*** Excerpted data
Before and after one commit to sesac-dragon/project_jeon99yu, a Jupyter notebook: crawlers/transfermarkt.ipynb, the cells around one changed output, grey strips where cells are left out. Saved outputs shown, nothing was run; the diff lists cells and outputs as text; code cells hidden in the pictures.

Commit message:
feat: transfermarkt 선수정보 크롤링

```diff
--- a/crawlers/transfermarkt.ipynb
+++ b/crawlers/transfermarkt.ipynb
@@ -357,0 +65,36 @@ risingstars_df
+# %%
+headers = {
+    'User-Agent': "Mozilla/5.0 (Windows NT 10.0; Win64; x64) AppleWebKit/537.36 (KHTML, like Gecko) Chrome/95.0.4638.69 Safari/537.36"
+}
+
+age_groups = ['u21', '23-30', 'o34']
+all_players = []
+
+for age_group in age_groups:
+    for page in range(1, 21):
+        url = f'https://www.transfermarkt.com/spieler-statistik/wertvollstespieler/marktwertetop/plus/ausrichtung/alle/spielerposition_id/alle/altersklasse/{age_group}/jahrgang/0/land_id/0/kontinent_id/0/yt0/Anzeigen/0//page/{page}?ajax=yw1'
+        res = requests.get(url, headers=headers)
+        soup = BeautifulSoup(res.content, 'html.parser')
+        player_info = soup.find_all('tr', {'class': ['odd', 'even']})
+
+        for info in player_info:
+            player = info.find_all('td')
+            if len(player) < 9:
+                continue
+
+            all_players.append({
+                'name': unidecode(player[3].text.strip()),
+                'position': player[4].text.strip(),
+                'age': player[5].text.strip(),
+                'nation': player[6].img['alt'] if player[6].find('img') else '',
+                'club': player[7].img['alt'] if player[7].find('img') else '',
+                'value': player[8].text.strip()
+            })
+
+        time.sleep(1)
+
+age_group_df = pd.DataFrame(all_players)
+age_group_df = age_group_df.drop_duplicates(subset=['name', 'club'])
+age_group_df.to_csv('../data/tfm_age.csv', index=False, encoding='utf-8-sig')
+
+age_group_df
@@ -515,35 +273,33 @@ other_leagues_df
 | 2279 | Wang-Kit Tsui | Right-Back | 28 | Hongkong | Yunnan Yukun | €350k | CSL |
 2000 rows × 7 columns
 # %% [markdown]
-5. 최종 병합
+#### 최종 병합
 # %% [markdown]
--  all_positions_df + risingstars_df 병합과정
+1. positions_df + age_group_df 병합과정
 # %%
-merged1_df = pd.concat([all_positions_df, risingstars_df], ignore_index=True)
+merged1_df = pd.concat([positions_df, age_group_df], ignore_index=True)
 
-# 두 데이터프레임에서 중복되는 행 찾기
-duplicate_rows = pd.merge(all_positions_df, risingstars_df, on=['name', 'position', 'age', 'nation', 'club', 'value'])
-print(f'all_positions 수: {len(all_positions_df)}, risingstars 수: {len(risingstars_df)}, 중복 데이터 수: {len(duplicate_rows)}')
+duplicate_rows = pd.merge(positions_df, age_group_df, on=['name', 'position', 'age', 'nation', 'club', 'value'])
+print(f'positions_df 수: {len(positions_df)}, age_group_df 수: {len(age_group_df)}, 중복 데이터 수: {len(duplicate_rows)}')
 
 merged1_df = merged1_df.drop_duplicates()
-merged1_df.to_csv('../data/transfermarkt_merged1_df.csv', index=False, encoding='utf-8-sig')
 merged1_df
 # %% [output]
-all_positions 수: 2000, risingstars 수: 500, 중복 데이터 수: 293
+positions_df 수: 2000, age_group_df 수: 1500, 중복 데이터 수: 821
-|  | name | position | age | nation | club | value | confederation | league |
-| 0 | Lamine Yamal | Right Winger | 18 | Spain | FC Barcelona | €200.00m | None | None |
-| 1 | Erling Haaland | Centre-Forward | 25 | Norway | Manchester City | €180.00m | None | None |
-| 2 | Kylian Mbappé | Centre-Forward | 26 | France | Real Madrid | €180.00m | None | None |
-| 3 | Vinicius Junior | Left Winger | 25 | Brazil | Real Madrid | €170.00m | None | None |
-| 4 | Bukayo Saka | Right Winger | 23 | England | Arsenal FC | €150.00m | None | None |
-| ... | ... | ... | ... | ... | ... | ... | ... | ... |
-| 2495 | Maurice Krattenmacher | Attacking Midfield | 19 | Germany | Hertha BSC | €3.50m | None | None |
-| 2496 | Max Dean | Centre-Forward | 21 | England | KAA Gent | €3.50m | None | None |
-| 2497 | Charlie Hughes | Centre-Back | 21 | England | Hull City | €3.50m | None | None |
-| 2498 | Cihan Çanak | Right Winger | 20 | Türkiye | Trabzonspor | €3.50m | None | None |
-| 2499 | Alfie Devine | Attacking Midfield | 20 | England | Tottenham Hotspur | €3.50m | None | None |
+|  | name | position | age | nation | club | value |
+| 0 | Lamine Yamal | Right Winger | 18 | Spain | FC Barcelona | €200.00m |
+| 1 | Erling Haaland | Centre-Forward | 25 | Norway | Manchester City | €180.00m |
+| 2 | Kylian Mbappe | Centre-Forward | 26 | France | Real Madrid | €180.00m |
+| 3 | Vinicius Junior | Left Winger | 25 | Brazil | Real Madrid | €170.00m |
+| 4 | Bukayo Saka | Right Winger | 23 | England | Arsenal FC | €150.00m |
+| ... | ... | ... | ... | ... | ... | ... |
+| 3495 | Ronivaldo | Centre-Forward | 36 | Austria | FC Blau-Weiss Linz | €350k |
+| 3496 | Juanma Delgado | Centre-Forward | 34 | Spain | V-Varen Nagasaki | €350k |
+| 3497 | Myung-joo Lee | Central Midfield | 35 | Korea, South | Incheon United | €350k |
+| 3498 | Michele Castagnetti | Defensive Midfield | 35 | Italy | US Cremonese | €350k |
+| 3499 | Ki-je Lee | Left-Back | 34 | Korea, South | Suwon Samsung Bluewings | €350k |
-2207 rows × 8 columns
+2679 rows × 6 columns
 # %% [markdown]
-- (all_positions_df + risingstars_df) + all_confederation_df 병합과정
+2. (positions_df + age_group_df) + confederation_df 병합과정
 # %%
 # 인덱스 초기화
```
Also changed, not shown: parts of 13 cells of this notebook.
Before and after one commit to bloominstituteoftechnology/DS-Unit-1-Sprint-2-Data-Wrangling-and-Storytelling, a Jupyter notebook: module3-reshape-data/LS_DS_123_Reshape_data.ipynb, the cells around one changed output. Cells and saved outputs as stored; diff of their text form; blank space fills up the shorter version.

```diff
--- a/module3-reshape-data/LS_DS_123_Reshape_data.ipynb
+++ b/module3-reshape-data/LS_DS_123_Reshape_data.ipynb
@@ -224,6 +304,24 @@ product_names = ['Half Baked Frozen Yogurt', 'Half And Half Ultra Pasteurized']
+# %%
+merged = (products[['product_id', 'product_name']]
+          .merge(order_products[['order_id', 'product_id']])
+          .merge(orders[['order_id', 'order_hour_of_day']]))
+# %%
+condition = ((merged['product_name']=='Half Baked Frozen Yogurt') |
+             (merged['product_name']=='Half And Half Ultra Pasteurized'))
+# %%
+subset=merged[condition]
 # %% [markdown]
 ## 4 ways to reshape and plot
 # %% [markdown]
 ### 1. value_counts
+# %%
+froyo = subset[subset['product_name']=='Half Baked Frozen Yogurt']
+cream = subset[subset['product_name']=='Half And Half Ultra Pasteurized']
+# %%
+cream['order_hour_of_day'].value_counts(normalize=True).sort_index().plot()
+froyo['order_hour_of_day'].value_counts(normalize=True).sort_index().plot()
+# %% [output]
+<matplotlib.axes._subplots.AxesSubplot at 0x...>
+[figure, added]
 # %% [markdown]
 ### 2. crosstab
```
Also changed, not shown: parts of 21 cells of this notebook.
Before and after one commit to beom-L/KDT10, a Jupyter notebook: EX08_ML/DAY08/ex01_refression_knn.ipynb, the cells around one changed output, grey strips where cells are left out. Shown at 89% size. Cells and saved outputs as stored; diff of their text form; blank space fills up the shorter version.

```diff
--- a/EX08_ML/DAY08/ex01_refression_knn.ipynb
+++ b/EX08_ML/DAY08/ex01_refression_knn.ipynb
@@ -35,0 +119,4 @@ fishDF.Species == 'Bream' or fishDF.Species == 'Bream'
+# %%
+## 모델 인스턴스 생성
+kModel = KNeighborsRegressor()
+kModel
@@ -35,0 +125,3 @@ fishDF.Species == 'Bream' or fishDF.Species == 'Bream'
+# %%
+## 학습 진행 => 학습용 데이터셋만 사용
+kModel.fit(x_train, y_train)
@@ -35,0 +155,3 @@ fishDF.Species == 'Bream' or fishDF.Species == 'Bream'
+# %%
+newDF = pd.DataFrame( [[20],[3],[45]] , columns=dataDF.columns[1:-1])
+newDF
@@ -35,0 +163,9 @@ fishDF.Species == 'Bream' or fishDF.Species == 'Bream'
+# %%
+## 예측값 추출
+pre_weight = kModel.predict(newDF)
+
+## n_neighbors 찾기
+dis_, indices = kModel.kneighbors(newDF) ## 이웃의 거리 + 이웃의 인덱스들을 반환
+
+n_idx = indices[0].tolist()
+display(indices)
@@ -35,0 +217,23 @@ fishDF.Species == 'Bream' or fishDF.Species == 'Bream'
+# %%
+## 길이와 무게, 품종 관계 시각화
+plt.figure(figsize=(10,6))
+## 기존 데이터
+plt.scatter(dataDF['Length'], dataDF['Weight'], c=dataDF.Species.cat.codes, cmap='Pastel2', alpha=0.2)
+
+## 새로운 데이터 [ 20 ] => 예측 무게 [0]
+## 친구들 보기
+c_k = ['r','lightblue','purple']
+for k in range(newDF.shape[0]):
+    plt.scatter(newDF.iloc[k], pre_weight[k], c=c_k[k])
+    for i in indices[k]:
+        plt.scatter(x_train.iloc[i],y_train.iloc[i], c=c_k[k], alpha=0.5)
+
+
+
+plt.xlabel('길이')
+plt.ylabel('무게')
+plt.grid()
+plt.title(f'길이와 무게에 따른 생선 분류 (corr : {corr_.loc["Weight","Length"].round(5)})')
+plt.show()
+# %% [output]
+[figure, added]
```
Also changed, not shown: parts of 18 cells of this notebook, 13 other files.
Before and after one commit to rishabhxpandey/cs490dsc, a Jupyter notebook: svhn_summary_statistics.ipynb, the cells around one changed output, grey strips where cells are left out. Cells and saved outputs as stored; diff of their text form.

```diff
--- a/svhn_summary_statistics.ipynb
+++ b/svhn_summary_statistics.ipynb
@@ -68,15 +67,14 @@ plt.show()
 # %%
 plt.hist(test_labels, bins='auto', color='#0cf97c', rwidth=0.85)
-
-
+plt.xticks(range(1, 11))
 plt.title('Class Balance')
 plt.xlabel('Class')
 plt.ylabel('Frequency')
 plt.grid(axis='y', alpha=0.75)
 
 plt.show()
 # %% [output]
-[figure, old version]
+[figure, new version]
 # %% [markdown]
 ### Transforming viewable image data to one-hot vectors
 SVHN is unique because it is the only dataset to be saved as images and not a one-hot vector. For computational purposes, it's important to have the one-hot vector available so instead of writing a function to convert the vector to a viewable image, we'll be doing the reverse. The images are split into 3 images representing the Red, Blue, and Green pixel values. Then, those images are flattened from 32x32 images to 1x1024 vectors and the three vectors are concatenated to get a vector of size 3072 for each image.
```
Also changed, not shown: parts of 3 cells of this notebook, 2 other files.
******
(Task prompt)
Lines with "Ultra": state how many there are in the records, and nothing more.

(Written solution)
3